*WORK REQUIRED*. Return the full listing below, unchanged.

*DATA EXTRACT*.
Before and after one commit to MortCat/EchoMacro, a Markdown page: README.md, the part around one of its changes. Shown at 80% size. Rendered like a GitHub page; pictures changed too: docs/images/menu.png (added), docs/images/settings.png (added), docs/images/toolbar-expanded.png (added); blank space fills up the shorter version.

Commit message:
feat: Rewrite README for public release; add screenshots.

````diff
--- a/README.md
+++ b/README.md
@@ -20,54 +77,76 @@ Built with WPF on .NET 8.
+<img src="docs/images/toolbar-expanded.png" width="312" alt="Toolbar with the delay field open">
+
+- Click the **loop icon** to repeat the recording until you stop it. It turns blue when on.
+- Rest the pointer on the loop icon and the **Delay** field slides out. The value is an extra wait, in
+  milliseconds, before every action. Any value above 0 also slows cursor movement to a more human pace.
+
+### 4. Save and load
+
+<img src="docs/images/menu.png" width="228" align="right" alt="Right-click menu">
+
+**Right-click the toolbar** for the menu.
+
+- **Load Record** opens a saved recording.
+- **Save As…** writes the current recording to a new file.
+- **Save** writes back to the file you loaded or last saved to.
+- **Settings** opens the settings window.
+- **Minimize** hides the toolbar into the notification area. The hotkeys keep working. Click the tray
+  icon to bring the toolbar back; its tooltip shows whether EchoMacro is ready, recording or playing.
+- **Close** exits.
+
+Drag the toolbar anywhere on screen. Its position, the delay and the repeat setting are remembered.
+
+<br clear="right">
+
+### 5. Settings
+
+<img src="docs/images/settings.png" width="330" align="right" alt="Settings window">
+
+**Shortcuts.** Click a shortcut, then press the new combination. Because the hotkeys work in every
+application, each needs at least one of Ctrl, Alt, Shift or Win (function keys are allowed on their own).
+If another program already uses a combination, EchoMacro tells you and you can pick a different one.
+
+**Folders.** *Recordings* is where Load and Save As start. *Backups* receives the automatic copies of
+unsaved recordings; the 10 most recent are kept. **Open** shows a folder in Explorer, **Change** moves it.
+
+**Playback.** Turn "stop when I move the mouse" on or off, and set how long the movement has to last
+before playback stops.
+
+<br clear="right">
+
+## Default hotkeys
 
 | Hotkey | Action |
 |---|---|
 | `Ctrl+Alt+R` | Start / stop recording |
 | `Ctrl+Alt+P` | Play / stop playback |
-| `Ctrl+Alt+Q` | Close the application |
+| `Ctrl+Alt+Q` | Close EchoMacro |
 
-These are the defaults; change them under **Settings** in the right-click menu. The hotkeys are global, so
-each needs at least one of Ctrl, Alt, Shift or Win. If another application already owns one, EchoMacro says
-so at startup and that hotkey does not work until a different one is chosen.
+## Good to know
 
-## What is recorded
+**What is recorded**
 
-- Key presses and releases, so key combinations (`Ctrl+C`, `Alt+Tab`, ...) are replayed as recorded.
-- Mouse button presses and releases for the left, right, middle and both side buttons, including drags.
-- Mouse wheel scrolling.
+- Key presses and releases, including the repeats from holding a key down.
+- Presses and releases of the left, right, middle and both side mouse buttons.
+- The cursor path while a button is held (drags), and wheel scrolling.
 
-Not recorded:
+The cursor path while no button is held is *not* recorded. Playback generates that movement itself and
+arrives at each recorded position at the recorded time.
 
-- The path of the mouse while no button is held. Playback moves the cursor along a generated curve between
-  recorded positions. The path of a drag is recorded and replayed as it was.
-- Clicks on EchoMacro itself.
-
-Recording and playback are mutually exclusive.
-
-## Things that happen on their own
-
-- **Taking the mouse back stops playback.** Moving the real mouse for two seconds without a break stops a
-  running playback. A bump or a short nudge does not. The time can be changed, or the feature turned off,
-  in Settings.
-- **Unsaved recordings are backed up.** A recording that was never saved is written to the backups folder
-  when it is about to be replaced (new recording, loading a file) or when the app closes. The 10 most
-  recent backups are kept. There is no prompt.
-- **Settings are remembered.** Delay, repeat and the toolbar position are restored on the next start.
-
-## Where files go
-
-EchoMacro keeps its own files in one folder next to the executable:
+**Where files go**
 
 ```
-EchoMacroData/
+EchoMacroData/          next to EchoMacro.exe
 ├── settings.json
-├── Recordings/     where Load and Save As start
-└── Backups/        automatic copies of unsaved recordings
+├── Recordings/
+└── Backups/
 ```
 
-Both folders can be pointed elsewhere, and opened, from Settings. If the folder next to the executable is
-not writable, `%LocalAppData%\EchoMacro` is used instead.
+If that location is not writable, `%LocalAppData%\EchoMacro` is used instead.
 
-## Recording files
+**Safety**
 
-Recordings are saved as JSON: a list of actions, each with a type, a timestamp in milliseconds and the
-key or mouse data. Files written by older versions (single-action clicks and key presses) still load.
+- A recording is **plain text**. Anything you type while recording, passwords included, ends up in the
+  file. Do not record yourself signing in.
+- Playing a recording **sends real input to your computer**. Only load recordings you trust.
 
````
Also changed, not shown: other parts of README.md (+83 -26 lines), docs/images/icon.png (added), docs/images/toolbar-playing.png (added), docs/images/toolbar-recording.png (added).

*WRITTEN SOLUTION*.
Before and after one commit to MortCat/EchoMacro, a Markdown page: README.md, the part around one of its changes. Shown at 80% size. Rendered like a GitHub page; pictures changed too: docs/images/menu.png (added), docs/images/settings.png (added), docs/images/toolbar-expanded.png (added); blank space fills up the shorter version.

Commit message:
feat: Rewrite README for public release; add screenshots.

````diff
--- a/README.md
+++ b/README.md
@@ -20,54 +77,76 @@ Built with WPF on .NET 8.
+<img src="docs/images/toolbar-expanded.png" width="312" alt="Toolbar with the delay field open">
+
+- Click the **loop icon** to repeat the recording until you stop it. It turns blue when on.
+- Rest the pointer on the loop icon and the **Delay** field slides out. The value is an extra wait, in
+  milliseconds, before every action. Any value above 0 also slows cursor movement to a more human pace.
+
+### 4. Save and load
+
+<img src="docs/images/menu.png" width="228" align="right" alt="Right-click menu">
+
+**Right-click the toolbar** for the menu.
+
+- **Load Record** opens a saved recording.
+- **Save As…** writes the current recording to a new file.
+- **Save** writes back to the file you loaded or last saved to.
+- **Settings** opens the settings window.
+- **Minimize** hides the toolbar into the notification area. The hotkeys keep working. Click the tray
+  icon to bring the toolbar back; its tooltip shows whether EchoMacro is ready, recording or playing.
+- **Close** exits.
+
+Drag the toolbar anywhere on screen. Its position, the delay and the repeat setting are remembered.
+
+<br clear="right">
+
+### 5. Settings
+
+<img src="docs/images/settings.png" width="330" align="right" alt="Settings window">
+
+**Shortcuts.** Click a shortcut, then press the new combination. Because the hotkeys work in every
+application, each needs at least one of Ctrl, Alt, Shift or Win (function keys are allowed on their own).
+If another program already uses a combination, EchoMacro tells you and you can pick a different one.
+
+**Folders.** *Recordings* is where Load and Save As start. *Backups* receives the automatic copies of
+unsaved recordings; the 10 most recent are kept. **Open** shows a folder in Explorer, **Change** moves it.
+
+**Playback.** Turn "stop when I move the mouse" on or off, and set how long the movement has to last
+before playback stops.
+
+<br clear="right">
+
+## Default hotkeys
 
 | Hotkey | Action |
 |---|---|
 | `Ctrl+Alt+R` | Start / stop recording |
 | `Ctrl+Alt+P` | Play / stop playback |
-| `Ctrl+Alt+Q` | Close the application |
+| `Ctrl+Alt+Q` | Close EchoMacro |
 
-These are the defaults; change them under **Settings** in the right-click menu. The hotkeys are global, so
-each needs at least one of Ctrl, Alt, Shift or Win. If another application already owns one, EchoMacro says
-so at startup and that hotkey does not work until a different one is chosen.
+## Good to know
 
-## What is recorded
+**What is recorded**
 
-- Key presses and releases, so key combinations (`Ctrl+C`, `Alt+Tab`, ...) are replayed as recorded.
-- Mouse button presses and releases for the left, right, middle and both side buttons, including drags.
-- Mouse wheel scrolling.
+- Key presses and releases, including the repeats from holding a key down.
+- Presses and releases of the left, right, middle and both side mouse buttons.
+- The cursor path while a button is held (drags), and wheel scrolling.
 
-Not recorded:
+The cursor path while no button is held is *not* recorded. Playback generates that movement itself and
+arrives at each recorded position at the recorded time.
 
-- The path of the mouse while no button is held. Playback moves the cursor along a generated curve between
-  recorded positions. The path of a drag is recorded and replayed as it was.
-- Clicks on EchoMacro itself.
-
-Recording and playback are mutually exclusive.
-
-## Things that happen on their own
-
-- **Taking the mouse back stops playback.** Moving the real mouse for two seconds without a break stops a
-  running playback. A bump or a short nudge does not. The time can be changed, or the feature turned off,
-  in Settings.
-- **Unsaved recordings are backed up.** A recording that was never saved is written to the backups folder
-  when it is about to be replaced (new recording, loading a file) or when the app closes. The 10 most
-  recent backups are kept. There is no prompt.
-- **Settings are remembered.** Delay, repeat and the toolbar position are restored on the next start.
-
-## Where files go
-
-EchoMacro keeps its own files in one folder next to the executable:
+**Where files go**
 
 ```
-EchoMacroData/
+EchoMacroData/          next to EchoMacro.exe
 ├── settings.json
-├── Recordings/     where Load and Save As start
-└── Backups/        automatic copies of unsaved recordings
+├── Recordings/
+└── Backups/
 ```
 
-Both folders can be pointed elsewhere, and opened, from Settings. If the folder next to the executable is
-not writable, `%LocalAppData%\EchoMacro` is used instead.
+If that location is not writable, `%LocalAppData%\EchoMacro` is used instead.
 
-## Recording files
+**Safety**
 
-Recordings are saved as JSON: a list of actions, each with a type, a timestamp in milliseconds and the
-key or mouse data. Files written by older versions (single-action clicks and key presses) still load.
+- A recording is **plain text**. Anything you type while recording, passwords included, ends up in the
+  file. Do not record yourself signing in.
+- Playing a recording **sends real input to your computer**. Only load recordings you trust.
 
````
Also changed, not shown: other parts of README.md (+83 -26 lines), docs/images/icon.png (added), docs/images/toolbar-playing.png (added), docs/images/toolbar-recording.png (added).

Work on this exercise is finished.